And it’s hard not to lump the whole religion together and toss it aside. It’s hard to separate the religion from the faith. To see that there are many who go because it’s the religious thing to do, but that there are others (sadly far fewer in number) who strive to live it daily despite knowing they’re not going to live up to the example of Jesus. It’s hard not to become bitter towards those who are judgemental and just paint all “Christians” with the same brush. Because there are times where I’ve experienced less guilting and shaming outside of the Christian circles than I have inside, and that applies to struggling in my faith, trying to reconcile a fallen world with fallen believers, and a risen Christ.
As a guy who isn’t sure how this whole “relationship with Jesus” is supposed to look or feel, and isn’t entirely sure if my mental health issues are emotional, physical, spiritual, or a combination of any of them in some sort of unbalanced ratio… I find often the response to suicide and mental health incredibly lacking. Chester Benningfield is just the latest example where a public figure has succumbed to their mental illness.
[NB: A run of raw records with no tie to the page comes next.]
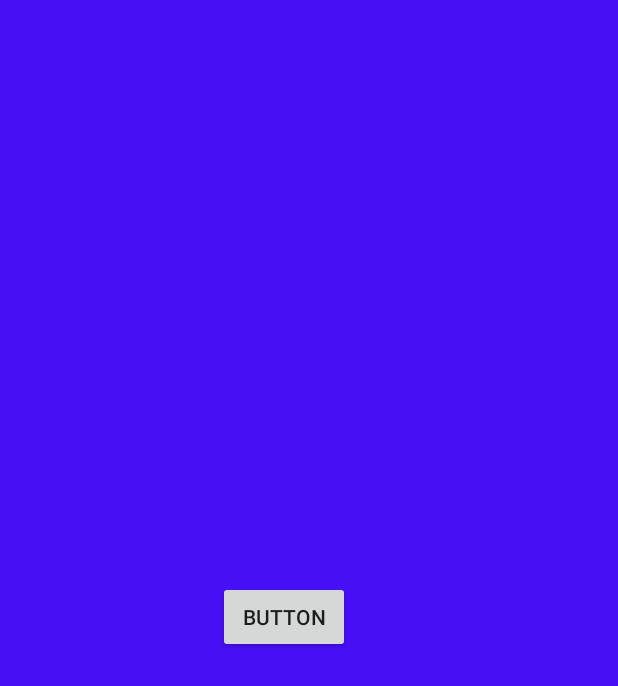
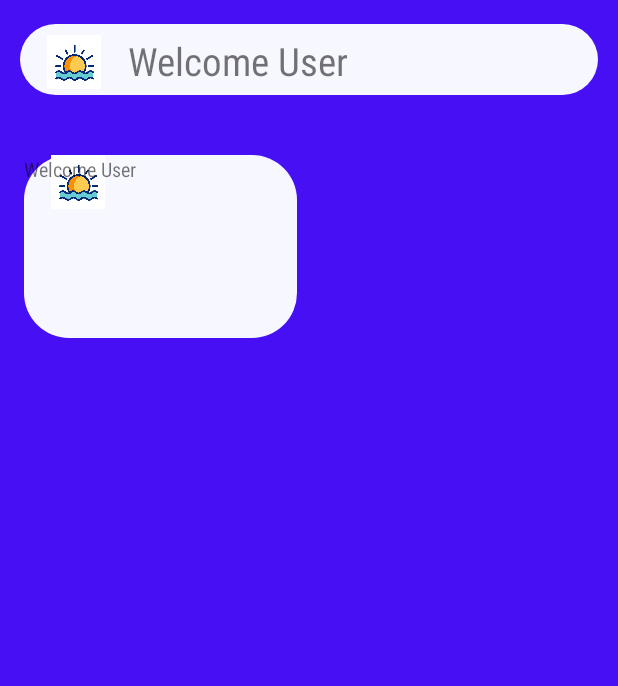
Before and after one commit to WenDEVLIFE/Mherl-Management-System-App, an Android app: the SystemDashboard screen opened directly, with no data from a screen before it, on a phone screen of 412 x 824 dp. Shown: the top 686 px of the screen. Run offline under Robolectric (Android 15) with nearby library versions, the light colour scheme and no system bars; our stand-ins replace sdp/ssp sizes.

Commit message:
added admin panel dash

```diff
--- /dev/null
+++ b/app/src/main/res/drawable/dash_layout.xml
@@ -0,0 +1,5 @@
+<?xml version="1.0" encoding="utf-8"?>
+<shape xmlns:android="http://schemas.android.com/apk/res/android">
+    <solid android:color="#F7F7FF"/>
+    <corners android:radius="30dp"/>
+</shape>
--- a/app/src/main/res/layout/activity_add_user.xml
+++ b/app/src/main/res/layout/activity_add_user.xml
@@ -44,6 +44,7 @@
 
     <!-- The navigation drawer that comes from the left -->
     <!-- Note that `android:layout_gravity` needs to be set to 'start' -->
+
     <com.google.android.material.navigation.NavigationView
             android:id="@+id/nav_view"
             android:layout_width="wrap_content"
@@ -54,6 +55,8 @@
             app:itemTextColor="@color/white"
             app:menu="@menu/navigationbar"
             app:headerLayout="@drawable/username"
-            />
+            >
+
+    </com.google.android.material.navigation.NavigationView>
 
 </androidx.drawerlayout.widget.DrawerLayout>
--- a/app/src/main/res/layout/activity_system_dashboard.xml
+++ b/app/src/main/res/layout/activity_system_dashboard.xml
@@ -25,17 +25,65 @@
                     android:layout_height="match_parent"
                     android:background="#470FF4">
 
-                <Button
-                        android:text="@string/button"
-                        android:layout_width="wrap_content"
-                        android:layout_height="wrap_content"
-                        android:id="@+id/button"
+                <androidx.constraintlayout.widget.ConstraintLayout
+                        android:layout_width="385dp"
+                        android:layout_height="47dp"
+                        android:background="@drawable/dash_layout"
+                        app:layout_constraintTop_toTopOf="parent"
                         app:layout_constraintStart_toStartOf="parent"
                         app:layout_constraintEnd_toEndOf="parent"
-                        app:layout_constraintTop_toTopOf="parent"
-                        app:layout_constraintBottom_toBottomOf="parent"
-                        app:layout_constraintHorizontal_bias="0.448"
-                        app:layout_constraintVertical_bias="0.499" />
+                        android:layout_marginTop="16dp"
+                        android:id="@+id/constraintLayout">
+
+                    <ImageView
+                            android:layout_width="72dp"
+                            android:layout_height="36dp"
+                            app:srcCompat="@drawable/sunrise"
+                            android:id="@+id/imageView"
+                            app:layout_constraintBottom_toBottomOf="parent"
+                            app:layout_constraintStart_toStartOf="parent"
+                            android:layout_marginBottom="4dp" />
+
+                    <TextView
+                            android:text="Welcome User"
+                            android:layout_width="296dp"
+                            android:layout_height="34dp"
+                            android:id="@+id/textView"
+                            android:fontFamily="sans-serif-condensed"
+                            android:textSize="@dimen/_20sdp"
+                            app:layout_constraintStart_toEndOf="@+id/imageView"
+                            app:layout_constraintTop_toTopOf="parent"
+                            app:layout_constraintBottom_toBottomOf="parent" />
+                </androidx.constraintlayout.widget.ConstraintLayout>
+
+                <androidx.constraintlayout.widget.ConstraintLayout
+                        android:layout_width="182dp"
+                        android:layout_height="122dp"
+                        android:background="@drawable/dash_layout"
+                        android:layout_marginTop="40dp"
+                        app:layout_constraintTop_toBottomOf="@+id/constraintLayout"
+                        app:layout_constraintStart_toStartOf="parent"
+                        android:layout_marginStart="16dp">
+
+                    <ImageView
+                            android:layout_width="72dp"
+                            android:layout_height="36dp"
+                            app:srcCompat="@drawable/sunrise"
+                            android:id="@+id/imageView1"
+                            tools:layout_editor_absoluteY="52dp"
+                            tools:layout_editor_absoluteX="44dp" />
+
+                    <TextView
+                            android:text="Welcome User"
+                            android:layout_width="132dp"
+                            android:layout_height="25dp"
+                            android:id="@+id/textView1231"
+                            android:fontFamily="sans-serif-condensed"
+                            android:textSize="@dimen/_10sdp"
+                            tools:layout_editor_absoluteY="16dp"
+                            tools:layout_editor_absoluteX="24dp" />
+
+                </androidx.constraintlayout.widget.ConstraintLayout>
             </androidx.constraintlayout.widget.ConstraintLayout>
 
         </FrameLayout>
```
Also changed, not shown: app/src/main/res/drawable/field.gif (added), app/src/main/res/drawable/night.gif (added), app/src/main/res/drawable/sunrise.gif (added).
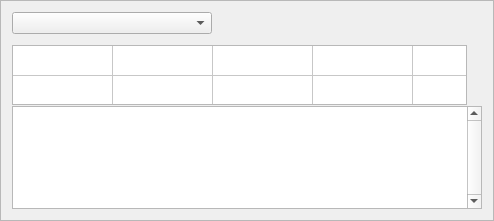
Before: the Qt Designer form widget_objects.ui in ifaoe/2014-10-Bird-View, drawn with Qt 5.
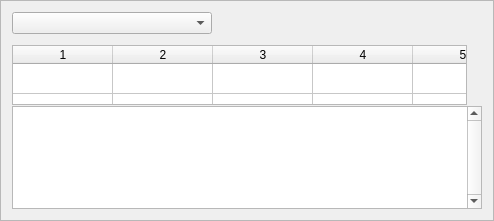
After: the same form once the commit is applied.

```diff
--- a/widget_objects.ui
+++ b/widget_objects.ui
@@ -63,7 +63,7 @@
       <number>5</number>
      </property>
      <attribute name="horizontalHeaderVisible">
-      <bool>false</bool>
+      <bool>true</bool>
      </attribute>
      <attribute name="horizontalHeaderHighlightSections">
       <bool>false</bool>
```
Left out of the diff: 3 changed lines with no effect on the pictures.
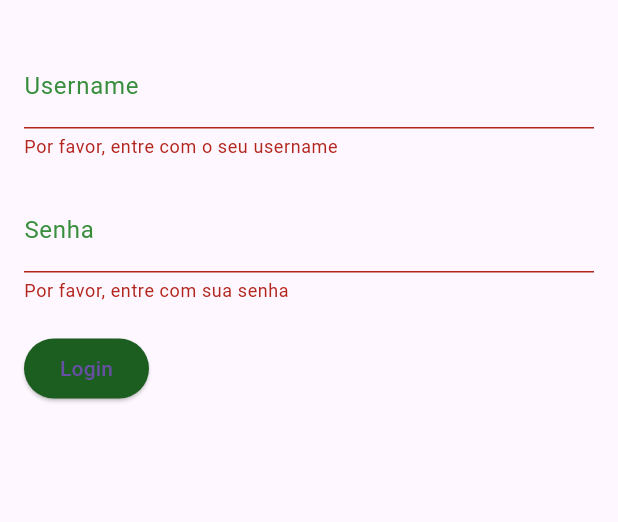
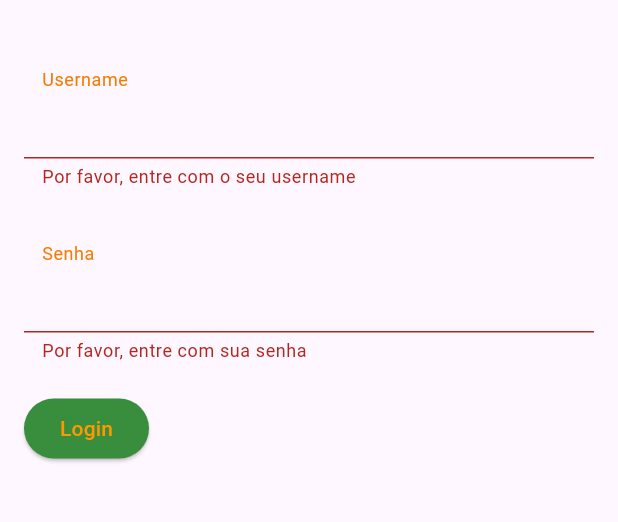
Before and after one commit to teodorogit/trabalho-flutter, a Flutter app: the screen it shows after launch, after a tap on "Login", on a phone screen of 412 x 824 dp, the part 257-779 px from its top. Run offline on Flutter 3.47's test engine with Material 3 defaults, Android fonts, the phone set to English and light mode, and no system bars.

Commit message:
mudanças na cor e borda de login

```diff
--- a/uniclass/lib/telas/login.dart
+++ b/uniclass/lib/telas/login.dart
@@ -24,16 +24,13 @@ class _LoginScreenState extends State<LoginScreen> {
         child: Form(
           key: _formKey,
           child: Column(
-            crossAxisAlignment: CrossAxisAlignment.start, // alinha à esquerda
+            crossAxisAlignment: CrossAxisAlignment.start,
             children: <Widget>[
-              // Logo no canto superior esquerdo
               Image.asset(
                 'assets/unicv_logo_verde.png',
                 height: 60,
               ),
               const SizedBox(height: 10),
-
-              // Título da tela
               const Text(
                 'Bem vindo ao UniClass',
                 style: TextStyle(
@@ -43,13 +40,16 @@ class _LoginScreenState extends State<LoginScreen> {
                 ),
               ),
               const SizedBox(height: 30),
-
-              // Campo de Username
               TextFormField(
                 controller: _usernameController,
                 decoration: InputDecoration(
                   labelText: 'Username',
-                  labelStyle: TextStyle(color: Colors.green[700]),
+                  labelStyle: TextStyle(color: Colors.orange[700]),
+                  floatingLabelBehavior: FloatingLabelBehavior.always,
+                  contentPadding: const EdgeInsets.symmetric(
+                    vertical: 18.0,
+                    horizontal: 12.0,
+                  ),
                   enabledBorder: OutlineInputBorder(
                     borderSide: BorderSide(color: Colors.green[700]!),
                   ),
@@ -61,24 +61,27 @@ class _LoginScreenState extends State<LoginScreen> {
                   if (value == null || value.isEmpty) {
                     return 'Por favor, entre com o seu username';
                   } else if (value.length < 4) {
-                    return 'O username deve ter pelo menos 4 caracteres';
+                    return 'O username deve conter pelo menos 4 caracteres';
                   }
                   return null;
                 },
               ),
               const SizedBox(height: 20),
-
-              // Campo de Senha
               TextFormField(
                 controller: _passwordController,
                 decoration: InputDecoration(
                   labelText: 'Senha',
-                  labelStyle: TextStyle(color: Colors.green[700]),
+                  labelStyle: TextStyle(color: Colors.orange[700]),
+                  floatingLabelBehavior: FloatingLabelBehavior.always,
+                  contentPadding: const EdgeInsets.symmetric(
+                    vertical: 18.0,
+                    horizontal: 12.0,
+                  ),
                   enabledBorder: OutlineInputBorder(
-                    borderSide: BorderSide(color: Colors.green[700]!),
+                    borderSide: BorderSide(color: const Color.fromARGB(255, 65, 152, 69)!),
                   ),
                   focusedBorder: OutlineInputBorder(
-                    borderSide: BorderSide(color: Colors.green[900]!),
+                    borderSide: BorderSide(color: const Color.fromARGB(255, 65, 152, 69)!),
                   ),
                 ),
                 obscureText: true,
@@ -86,17 +89,15 @@ class _LoginScreenState extends State<LoginScreen> {
                   if (value == null || value.isEmpty) {
                     return 'Por favor, entre com sua senha';
                   } else if (value.length < 6) {
-                    return 'A senha deve ter pelo menos 6 caracteres';
+                    return 'A senha deve conter menos 6 caracteres';
                   }
                   return null;
                 },
               ),
               const SizedBox(height: 20),
-
-              // Botão de Login
               ElevatedButton(
                 style: ElevatedButton.styleFrom(
-                  backgroundColor: Colors.green[900],
+                  backgroundColor: Colors.green[700],
                 ),
                 onPressed: () {
                   if (_formKey.currentState!.validate()) {
@@ -105,7 +106,10 @@ class _LoginScreenState extends State<LoginScreen> {
                     );
                   }
                 },
-                child: const Text('Login'),
+                child: const Text(
+                  'Login',
+                  style: TextStyle(color: Colors.orange),
+                ),
               ),
             ],
           ),
```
Some mock him for being a wimp, and not being “manly enough” to handle life. Some point to the evils of “drugs, sex, and Rock n Roll” (in my opinion the drugs/sex/addictions are just an attempt to deal with the stress and craziness of being a celebrity, and dealing with that on top of handling a mental illness is just an extra layer of hardship to try to handle). Some are shocked that someone who’s music was popular not because it glamorized the life of a “rock star” but because it waded into the darkness could succumb to that darkness after all.
Chester had a wife. 6 kids. He was a dad. He was a husband . He has friends who will be missing him, who are trying to make sense of this even more than the rest of us are. Too often people look at a celebrity who gives in to something they don’t understand and mock, or ridicule, or wonder why he didn’t reach out for help when his music helped thousands of people face their own darkness and find solace and strength to face their own pain. Somehow they think the fame will somehow shield them from hardship and yet we’re shocked when harsh reality destroys the “picture perfect” image the media paints of the celebrity life.
And what’s sad…. I just realized I’m doing what I’m decrying everyone else for doing. I’m using a celebrity death to make my own point. Everyone hurts. Everyone has pain. Due to the way mental illness affects us, sometimes death seems like the only way to cope. Not that death is what is actually what we seek. It’s just that death seems the only way to stop our pain, or the pain we believe we’re inflicting on others.
If you’ve read this far, thanks. Everyone says “just talk it out” or “go for counselling” or “seek help”.If you’re struggling, you know you should but sometimes it’s just so hard, for so many different reasons. I will say this, however. I may not understand your particular situation, but I’ll listen and try to understand. I know it feels like you’re the only one. That no one could understand your situation. I’ve felt that too. And I know how hard it can be to make that jump when everything within you is telling you not to tell someone just how dark and scary things really are. If you want to talk to someone, just find me on Twitter: www.twitter.com/andrewpenner78 or check out the SickNotWeak community (www.sicknotweak.com, and they’re on Facebook and Twitter as well, #sicknotweak).